Euclidâ€™s masterpiece textbook, The Elements, was written twenty-three hundred years ago. It is primarily about geometry and contains dozens of figures. Five of these are constructed using a line that â€œis cut in extreme and mean ratio.â€ Today this is called the golden ratio and is often referred to by the symbol Î¦. Many myths have grown up around this ratio. This book was written to learn about them. They arise from the pyramids, the Pythagorean Brotherhood, the platonic solids, the Fibonacci numbers, sea shells, and others. There is a common thread among these myths. Î¦ is an irrational number (a number whose digits after the decimal point go on forever and never form a repeating pattern). Î¦ can be used to draw pleasing figures. But its numerical value cannot be written down using integers and fractions, which were the only numbers used in Euclidâ€™s time. Mathematicians before Euclid knew that irrational numbers existed. But to many people, a number that canâ€™t be written down was absurd. For centuries, many scientists and engineers believed that Î¦ was godlike. This book discusses the myths from an engineering viewpoint. The last chapter of the book shows how Euclid handled irrational numbers; how Euclid did algebra using geometry; and a simple visual proof of why there are only five platonic solids.
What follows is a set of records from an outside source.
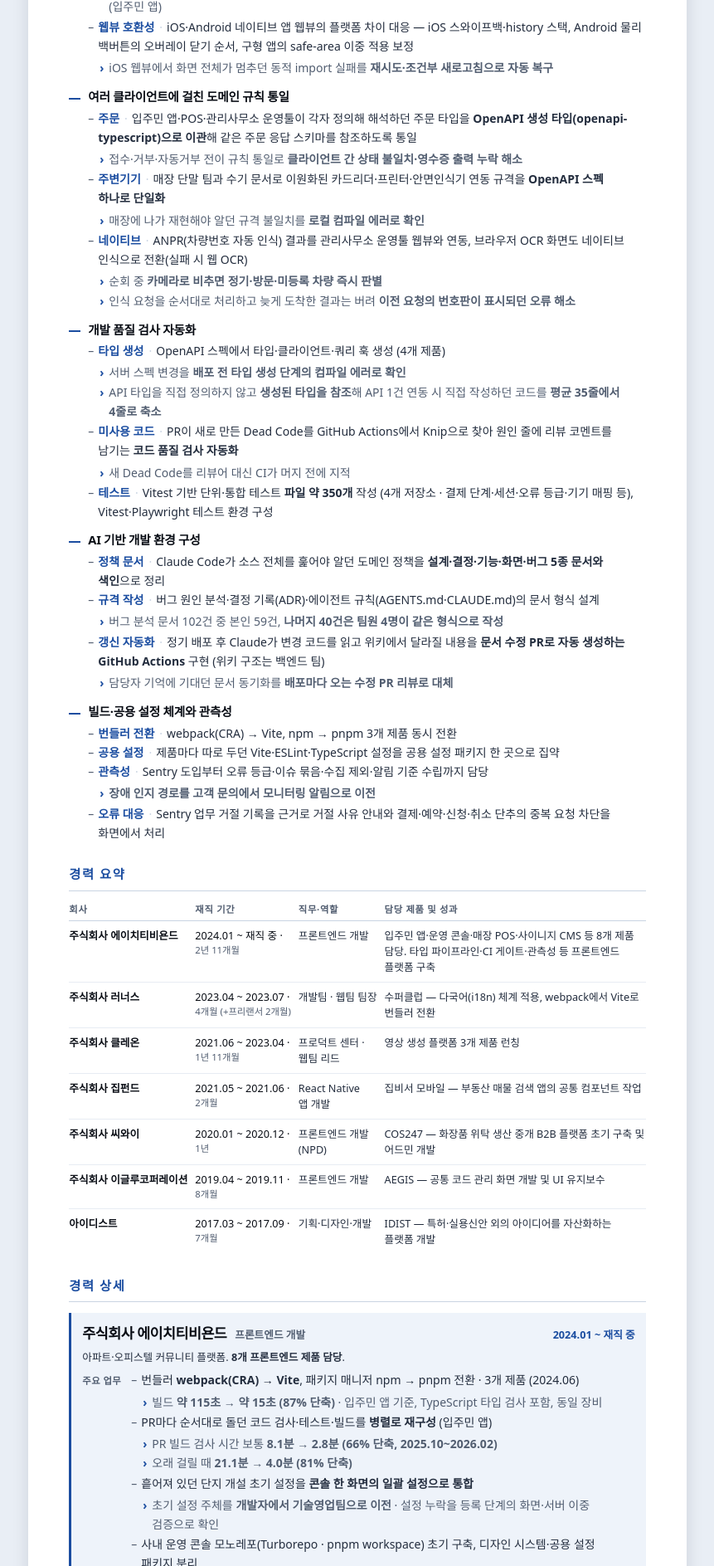
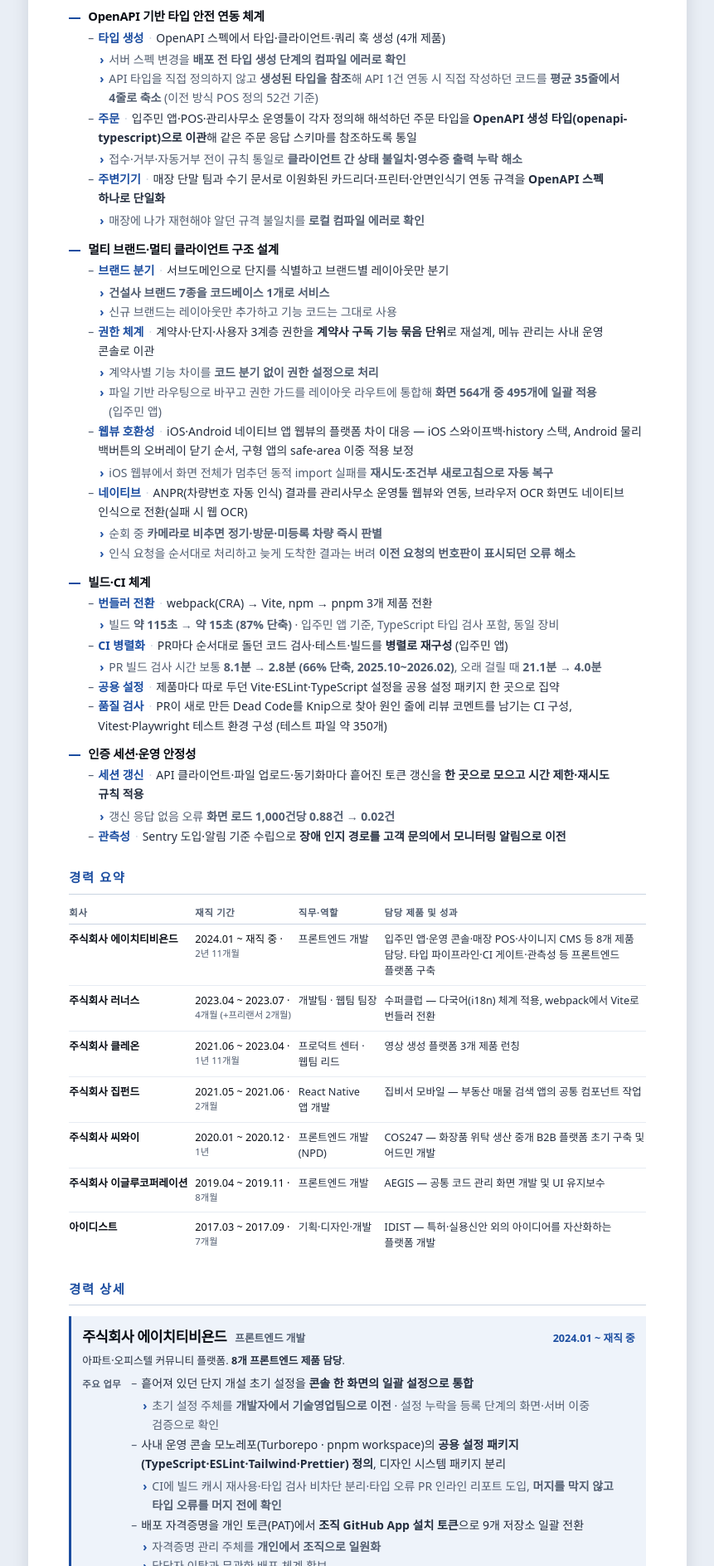
Before and after one commit to hoiya-woohyun/hoiya-woohyun.github.io, a plain HTML site: page src/이력서.html in a window 1280 px wide. Shown: the part 913-2800 px from the top of the page at 83% size, without its empty margins (209-1070 px from the left). Drawn offline with Linux system fonts and the light colour scheme.

Commit message:
docs - 이력서 핵심 역량 재편, 경력기술서 귀속·근거 없는 표현 축소
- 이력서 핵심 역량: AI 개발 환경 최상단, OpenAPI 타입 연동 블록 신설, 빌드·토큰 갱신 수치 이동
- 위키 갱신 자동화 감지 단계를 백엔드 팀으로 한정
- 35줄 → 4줄에 이전 방식 POS 정의 52건 기준 표기
- 「3개 제품 동시 전환」의 「동시」 삭제, 데스크톱 앱 측정 없는 성과 문장 교체

Co-Authored-By: Claude <noreply@anthropic.com>

```diff
--- a/src/이력서.html
+++ b/src/이력서.html
@@ -337,6 +337,43 @@
     <h2>핵심 역량</h2>
     <ul class="skills">
       <li>
+        <h3>AI 기반 개발 환경 구성</h3>
+        <ul class="lines">
+          <li><b class="k">정책 문서</b>Claude Code가 소스 전체를 훑어야 알던 도메인 정책을 <b>설계·결정·기능·화면·버그 5종 문서와 색인</b>으로 정리</li>
+          <li><b class="k">규격 작성</b>버그 원인 분석·결정 기록(ADR)·에이전트 규칙(AGENTS.md·CLAUDE.md)의 문서 형식 설계
+            <ul class="ev">
+              <li>버그 분석 문서 102건 중 본인 59건, <b>나머지 40건은 팀원 4명이 같은 형식으로 작성</b></li>
+            </ul>
+          </li>
+          <li><b class="k">갱신 자동화</b>정기 배포 후 Claude가 변경 코드를 읽고 위키에서 달라질 내용을 <b>문서 수정 PR로 자동 생성하는 GitHub Actions</b> 구현 (위키 구조는 백엔드 팀)
+            <ul class="ev">
+              <li>담당자 기억에 기대던 문서 동기화를 <b>배포마다 오는 수정 PR 리뷰로 대체</b></li>
+            </ul>
+          </li>
+        </ul>
+      </li>
+      <li>
+        <h3>OpenAPI 기반 타입 안전 연동 체계</h3>
+        <ul class="lines">
+          <li><b class="k">타입 생성</b>OpenAPI 스펙에서 타입·클라이언트·쿼리 훅 생성 (4개 제품)
+            <ul class="ev">
+              <li>서버 스펙 변경을 <b>배포 전 타입 생성 단계의 컴파일 에러로 확인</b></li>
+              <li>API 타입을 직접 정의하지 않고 <b>생성된 타입을 참조</b>해 API 1건 연동 시 직접 작성하던 코드를 <b>평균 35줄에서 4줄로 축소</b> (이전 방식 POS 정의 52건 기준)</li>
+            </ul>
+          </li>
+          <li><b class="k">주문</b>입주민 앱·POS·관리사무소 운영툴이 각자 정의해 해석하던 주문 타입을 <b>OpenAPI 생성 타입(openapi-typescript)으로 이관</b>해 같은 주문 응답 스키마를 참조하도록 통일
+            <ul class="ev">
+              <li>접수·거부·자동거부 전이 규칙 통일로 <b>클라이언트 간 상태 불일치·영수증 출력 누락 해소</b></li>
+            </ul>
+          </li>
+          <li><b class="k">주변기기</b>매장 단말 팀과 수기 문서로 이원화된 카드리더·프린터·안면인식기 연동 규격을 <b>OpenAPI 스펙 하나로 단일화</b>
+            <ul class="ev">
+              <li>매장에 나가 재현해야 알던 규격 불일치를 <b>로컬 컴파일 에러로 확인</b></li>
+            </ul>
+          </li>
+        </ul>
+      </li>
+      <li>
         <h3>멀티 브랜드·멀티 클라이언트 구조 설계</h3>
         <ul class="lines">
           <li><b class="k">브랜드 분기</b>서브도메인으로 단지를 식별하고 브랜드별 레이아웃만 분기
@@ -356,21 +393,6 @@
               <li>iOS 웹뷰에서 화면 전체가 멈추던 동적 import 실패를 <b>재시도·조건부 새로고침으로 자동 복구</b></li>
             </ul>
           </li>
-        </ul>
-      </li>
-      <li>
-        <h3>여러 클라이언트에 걸친 도메인 규칙 통일</h3>
-        <ul class="lines">
-          <li><b class="k">주문</b>입주민 앱·POS·관리사무소 운영툴이 각자 정의해 해석하던 주문 타입을 <b>OpenAPI 생성 타입(openapi-typescript)으로 이관</b>해 같은 주문 응답 스키마를 참조하도록 통일
-            <ul class="ev">
-              <li>접수·거부·자동거부 전이 규칙 통일로 <b>클라이언트 간 상태 불일치·영수증 출력 누락 해소</b></li>
-            </ul>
-          </li>
-          <li><b class="k">주변기기</b>매장 단말 팀과 수기 문서로 이원화된 카드리더·프린터·안면인식기 연동 규격을 <b>OpenAPI 스펙 하나로 단일화</b>
-            <ul class="ev">
-              <li>매장에 나가 재현해야 알던 규격 불일치를 <b>로컬 컴파일 에러로 확인</b></li>
-            </ul>
-          </li>
           <li><b class="k">네이티브</b>ANPR(차량번호 자동 인식) 결과를 관리사무소 운영툴 웹뷰와 연동, 브라우저 OCR 화면도 네이티브 인식으로 전환(실패 시 웹 OCR)
             <ul class="ev">
               <li>순회 중 <b>카메라로 비추면 정기·방문·미등록 차량 즉시 판별</b></li>
@@ -380,49 +402,31 @@
         </ul>
       </li>
       <li>
-        <h3>개발 품질 검사 자동화</h3>
+        <h3>빌드·CI 체계</h3>
         <ul class="lines">
-          <li><b class="k">타입 생성</b>OpenAPI 스펙에서 타입·클라이언트·쿼리 훅 생성 (4개 제품)
+          <li><b class="k">번들러 전환</b>webpack(CRA) → Vite, npm → pnpm 3개 제품 전환
             <ul class="ev">
-              <li>서버 스펙 변경을 <b>배포 전 타입 생성 단계의 컴파일 에러로 확인</b></li>
-              <li>API 타입을 직접 정의하지 않고 <b>생성된 타입을 참조</b>해 API 1건 연동 시 직접 작성하던 코드를 <b>평균 35줄에서 4줄로 축소</b></li>
+              <li>빌드 <b>약 115초 → 약 15초 (87% 단축)</b> · 입주민 앱 기준, TypeScript 타입 검사 포함, 동일 장비</li>
             </ul>
           </li>
-          <li><b class="k">미사용 코드</b>PR이 새로 만든 Dead Code를 GitHub Actions에서 Knip으로 찾아 원인 줄에 리뷰 코멘트를 남기는 <b>코드 품질 검사 자동화</b>
+          <li><b class="k">CI 병렬화</b>PR마다 순서대로 돌던 코드 검사·테스트·빌드를 <b>병렬로 재구성</b> (입주민 앱)
             <ul class="ev">
-              <li>새 Dead Code를 리뷰어 대신 CI가 머지 전에 지적</li>
+              <li>PR 빌드 검사 시간 보통 <b>8.1분 → 2.8분 (66% 단축, 2025.10~2026.02)</b>, 오래 걸릴 때 <b>21.1분 → 4.0분</b></li>
             </ul>
           </li>
-          <li><b class="k">테스트</b>Vitest 기반 단위·통합 테스트 <b>파일 약 350개</b> 작성 (4개 저장소 · 결제 단계·세션·오류 등급·기기 매핑 등), Vitest·Playwright 테스트 환경 구성</li>
+          <li><b class="k">공용 설정</b>제품마다 따로 두던 Vite·ESLint·TypeScript 설정을 공용 설정 패키지 한 곳으로 집약</li>
+          <li><b class="k">품질 검사</b>PR이 새로 만든 Dead Code를 Knip으로 찾아 원인 줄에 리뷰 코멘트를 남기는 CI 구성, Vitest·Playwright 테스트 환경 구성 (테스트 파일 약 350개)</li>
         </ul>
       </li>
       <li>
-        <h3>AI 기반 개발 환경 구성</h3>
+        <h3>인증 세션·운영 안정성</h3>
         <ul class="lines">
-          <li><b class="k">정책 문서</b>Claude Code가 소스 전체를 훑어야 알던 도메인 정책을 <b>설계·결정·기능·화면·버그 5종 문서와 색인</b>으로 정리</li>
-          <li><b class="k">규격 작성</b>버그 원인 분석·결정 기록(ADR)·에이전트 규칙(AGENTS.md·CLAUDE.md)의 문서 형식 설계
+          <li><b class="k">세션 갱신</b>API 클라이언트·파일 업로드·동기화마다 흩어진 토큰 갱신을 <b>한 곳으로 모으고 시간 제한·재시도 규칙 적용</b>
             <ul class="ev">
-              <li>버그 분석 문서 102건 중 본인 59건, <b>나머지 40건은 팀원 4명이 같은 형식으로 작성</b></li>
+              <li>갱신 응답 없음 오류 <b>화면 로드 1,000건당 0.88건 → 0.02건</b></li>
             </ul>
           </li>
-          <li><b class="k">갱신 자동화</b>정기 배포 후 Claude가 변경 코드를 읽고 위키에서 달라질 내용을 <b>문서 수정 PR로 자동 생성하는 GitHub Actions</b> 구현 (위키 구조는 백엔드 팀)
-            <ul class="ev">
-              <li>담당자 기억에 기대던 문서 동기화를 <b>배포마다 오는 수정 PR 리뷰로 대체</b></li>
-            </ul>
-          </li>
-        </ul>
-      </li>
-      <li>
-        <h3>빌드·공용 설정 체계와 관측성</h3>
-        <ul class="lines">
-          <li><b class="k">번들러 전환</b>webpack(CRA) → Vite, npm → pnpm 3개 제품 동시 전환</li>
-          <li><b class="k">공용 설정</b>제품마다 따로 두던 Vite·ESLint·TypeScript 설정을 공용 설정 패키지 한 곳으로 집약</li>
-          <li><b class="k">관측성</b>Sentry 도입부터 오류 등급·이슈 묶음·수집 제외·알림 기준 수립까지 담당
-            <ul class="ev">
-              <li><b>장애 인지 경로를 고객 문의에서 모니터링 알림으로 이전</b></li>
-            </ul>
-          </li>
-          <li><b class="k">오류 대응</b>Sentry 업무 거절 기록을 근거로 거절 사유 안내와 결제·예약·신청·취소 단추의 중복 요청 차단을 화면에서 처리</li>
+          <li><b class="k">관측성</b>Sentry 도입·알림 기준 수립으로 <b>장애 인지 경로를 고객 문의에서 모니터링 알림으로 이전</b></li>
         </ul>
       </li>
     </ul>
@@ -502,23 +506,12 @@
       <div class="block">
         <div class="label">주요 업무</div>
         <ul class="lines">
-          <li>번들러 <b>webpack(CRA) → Vite</b>, 패키지 매니저 npm → pnpm 전환 · 3개 제품 (2024.06)
-            <ul class="ev">
-              <li>빌드 <b>약 115초 → 약 15초 (87% 단축)</b> · 입주민 앱 기준, TypeScript 타입 검사 포함, 동일 장비</li>
-            </ul>
-          </li>
-          <li>PR마다 순서대로 돌던 코드 검사·테스트·빌드를 <b>병렬로 재구성</b> (입주민 앱)
-            <ul class="ev">
-              <li>PR 빌드 검사 시간 보통 <b>8.1분 → 2.8분 (66% 단축, 2025.10~2026.02)</b></li>
-              <li>오래 걸릴 때 <b>21.1분 → 4.0분 (81% 단축)</b></li>
-            </ul>
-          </li>
           <li>흩어져 있던 단지 개설 초기 설정을 <b>콘솔 한 화면의 일괄 설정으로 통합</b>
             <ul class="ev">
               <li>초기 설정 주체를 <b>개발자에서 기술영업팀으로 이전</b> · 설정 누락을 등록 단계의 화면·서버 이중 검증으로 확인</li>
             </ul>
           </li>
-          <li>사내 운영 콘솔 모노레포(Turborepo · pnpm workspace) 초기 구축, 디자인 시스템·공용 설정 패키지 분리
+          <li>사내 운영 콘솔 모노레포(Turborepo · pnpm workspace)의 <b>공용 설정 패키지(TypeScript·ESLint·Tailwind·Prettier) 정의</b>, 디자인 시스템 패키지 분리
             <ul class="ev">
               <li>CI에 빌드 캐시 재사용·타입 검사 비차단 분리·타입 오류 PR 인라인 리포트 도입, <b>머지를 막지 않고 타입 오류를 머지 전에 확인</b></li>
             </ul>
```
Also changed, not shown: career.html (+5 -9 lines), resume.html (+49 -56 lines), src/경력기술서.html (+5 -9 lines), 4 other files.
# The Golden Ratio

## Author

Hauser, Francis## Publication Date

2015-10-12 00:00:00## Publisher